The Taliban on Monday declared that it will not permit any country, including Pakistan, to meddle in Afghanistan’s internal affairs as it verified that ISI chief Lt Gen Faiz Hameed met the insurgent group’s de-facto leader Mullah Abdul Ghani Baradar in Kabul, amidst attempts to establish the new government in the war-torn country.
Taliban spokesperson Zabiullah Mujahid said that the group will not allow any country, including Pakistan, to interfere in Afghanistan’s internal affairs, Afghanistan’s Khaama news reported.
The topic of interference in Afghanistan’s internal affairs was raised after the Inter-Services Intelligence (ISI) Director General Lt Gen Hameed arrived at Kabul on an unannounced visit last week.
Lt Gen Hameed was the first high-ranking foreign official to visit Afghanistan since the Taliban seized the Afghan capital in mid-August. During a press conference in Kabul on Monday, Mujahid confirmed that the ISI chief had met with Mullah Baradar during his visit to Kabul, BBC Urdu reported.
The Taliban has promised Islamabad that Afghan territory will not be used against Pakistan, he said. Earlier, Pakistani media reported that a delegation of senior officials led by Lt Gen Hameed was in Kabul at the invitation of the Taliban, but the Taliban said that Islamabad had proposed his visit.
Ahmadullah Wasiq, deputy head of the Taliban’s Cultural Commission, said that the Taliban leaders talked with Lt Gen Hameed about bilateral relations and the difficulties of Afghan passengers at the Torkham and Spin Boldak passes between Afghanistan and Pakistan.
“This Pakistani official has come to solve Afghan passengers’ problems at the border areas, especially in Torkham and Spin Boldak. They wanted (his visit to Kabul) and we accepted,” Wasiq was quoted as saying by TOLO news.

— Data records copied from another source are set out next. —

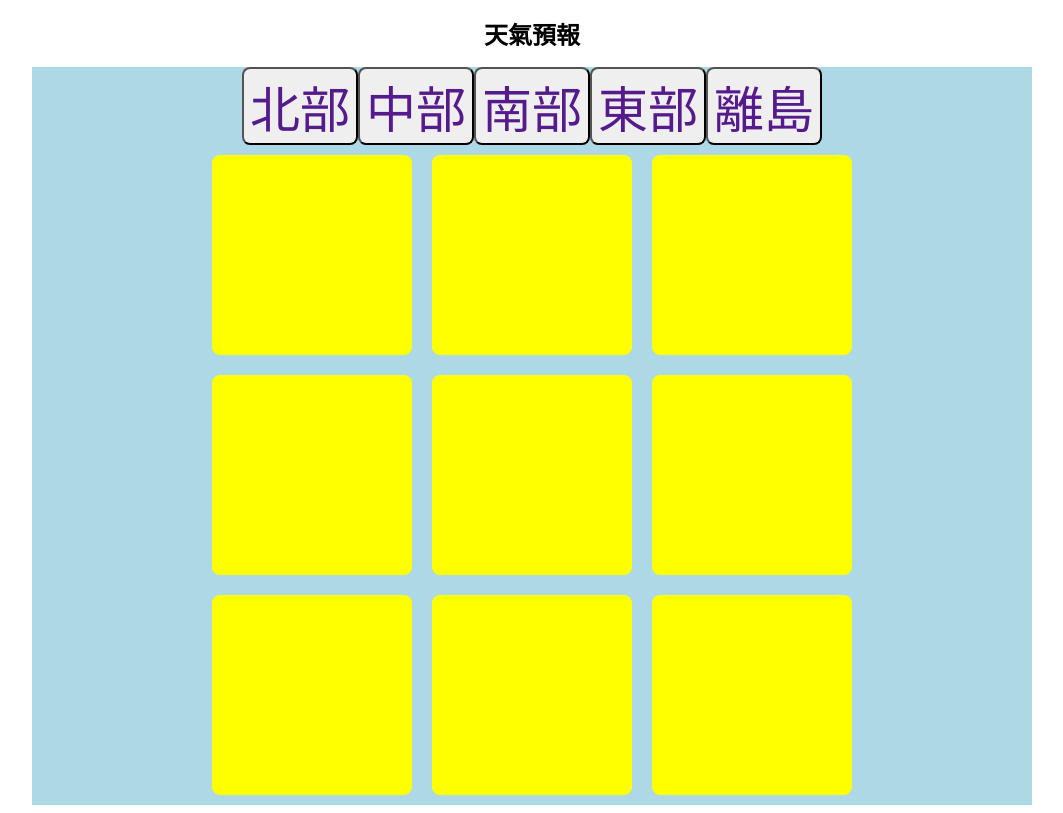
After one commit to user638726/function, a PHP site: page /flex.php in a window 1280 px wide. The commit adds this page. Shown: the whole page, without its empty margins (108-1171 px from the left). Run offline with PHP 8.4, Linux system fonts and the light colour scheme.

Commit message:
增加flex.php

```diff
--- a/資料庫登入/check_part2.php
+++ b/資料庫登入/check_part2.php
@@ -25,7 +25,7 @@ if(!empty($row)){
 
     //$_SESSION['login']=$acc;
     //echo "<br><a href='login2.php'>回首頁</a>";
-    header("location:success.php");
+    header("location:flex.php");
 }else{
     header("location:login2.php?err=1");
 
--- /dev/null
+++ b/資料庫登入/flex.php
@@ -0,0 +1,125 @@
+<!DOCTYPE html>
+<html lang="en">
+
+<head>
+    <meta charset="UTF-8">
+    <meta name="viewport" content="width=device-width, initial-scale=1.0">
+    <title>Document</title>
+    <style>
+    * {
+        box-sizing: border-box;
+    }
+
+    .outer-container {
+        display: flex;
+        /* 父容器使用 flex 來排列兩個內部 container */
+        flex-direction: column;
+        /* 讓容器垂直排列 */
+        justify-content: center;
+        align-items: center;
+        max-width: 1000px;
+        margin: 0 auto;
+        background-color: lightblue;
+        max-height: 2200px;
+    }
+
+    .container {
+        display: flex;
+        /* 內部 container 仍然是水平排列 */
+        justify-content: center;
+        margin: auto;
+        width: 100%;
+        flex-wrap: wrap;
+        /* 讓子元素可以換行 */
+    }
+
+    .box1 {
+        width: 200px;
+        height: 200px;
+        background-color: yellow;
+        text-align: center;
+        margin: 10px;
+        border-radius: 8px;
+    }
+
+    h1 {
+        text-align: center;
+        font-size: 24px;
+        color: black;
+    }
+
+    a {
+        text-decoration: none;
+        font-size: 50px;
+
+    }
+
+    button {
+        border-radius: 8px;
+        color: blue;
+    }
+
+    a:hover {
+        color: black;
+    }
+
+    @media(max-width:524px) {
+        .box1 {
+            width: 50%;
+        }
+
+        a {
+            width: 50%;
+
+        }
+    }
+
+    @media(max-width:768px) {
+        .box1 {
+            width: 75%;
+
+        }
+
+        a {
+            width: 75%;
+
+        }
+    }
+    </style>
+
+</head>
+
+<body>
+    <h1>天氣預報</h1>
+    <div class="outer-container">
+
+        <div class="container">
+            <button><a href="">北部</a></button>
+            <button><a href="">中部</a></button>
+            <button><a href="">南部</a></button>
+            <button><a href="">東部</a></button>
+            <button><a href="">離島</a></button>
+        </div>
+        <!-- 第一組容器 -->
+        <div class="container">
+            <div class="box1" id="box1"></div>
+            <div class="box1" id="box2"></div>
+            <div class="box1" id="box3"></div>
+        </div>
+
+        <!-- 第二組容器 -->
+        <div class="container">
+            <div class="box1" id="box4"></div>
+            <div class="box1" id="box5"></div>
+            <div class="box1" id="box6"></div>
+        </div>
+
+        <div class="container">
+            <div class="box1" id="box7"></div>
+            <div class="box1" id="box8"></div>
+            <div class="box1" id="box9"></div>
+        </div>
+    </div>
+</body>
+
+</html>
```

Pakistan on Thursday tentatively closed the Chaman border crossing – the second-largest commercial border point with Afghanistan after the Torkham commercial town in Khyber Pakhtunkhwa – due to security threats.
Presently, the country faces the fear of starvation. The United Nations is set to hold a key summit on September 13 to come up with a plan to prevent a humanitarian catastrophe in Afghanistan. Various aid agencies have repeatedly said that stocks of food grain, medicines, etc are rapidly diminishing at a frightening rate. If the global agencies don’t get a safe passage, several hundred thousand Afghans will face acute starvation.
The world is presently unclear on its stand with the Taliban’s legitimacy as it has usurped power and not an elected government. There is a muffled silence from the UK and the US, while India has also contacted the Taliban via its political office in Doha. Russia, Pakistan, and China have been operating their embassies in Kabul.
In all this, the Taliban issues a mild warning that they would not allow any country to interfere in Afghanistan’s internal affairs.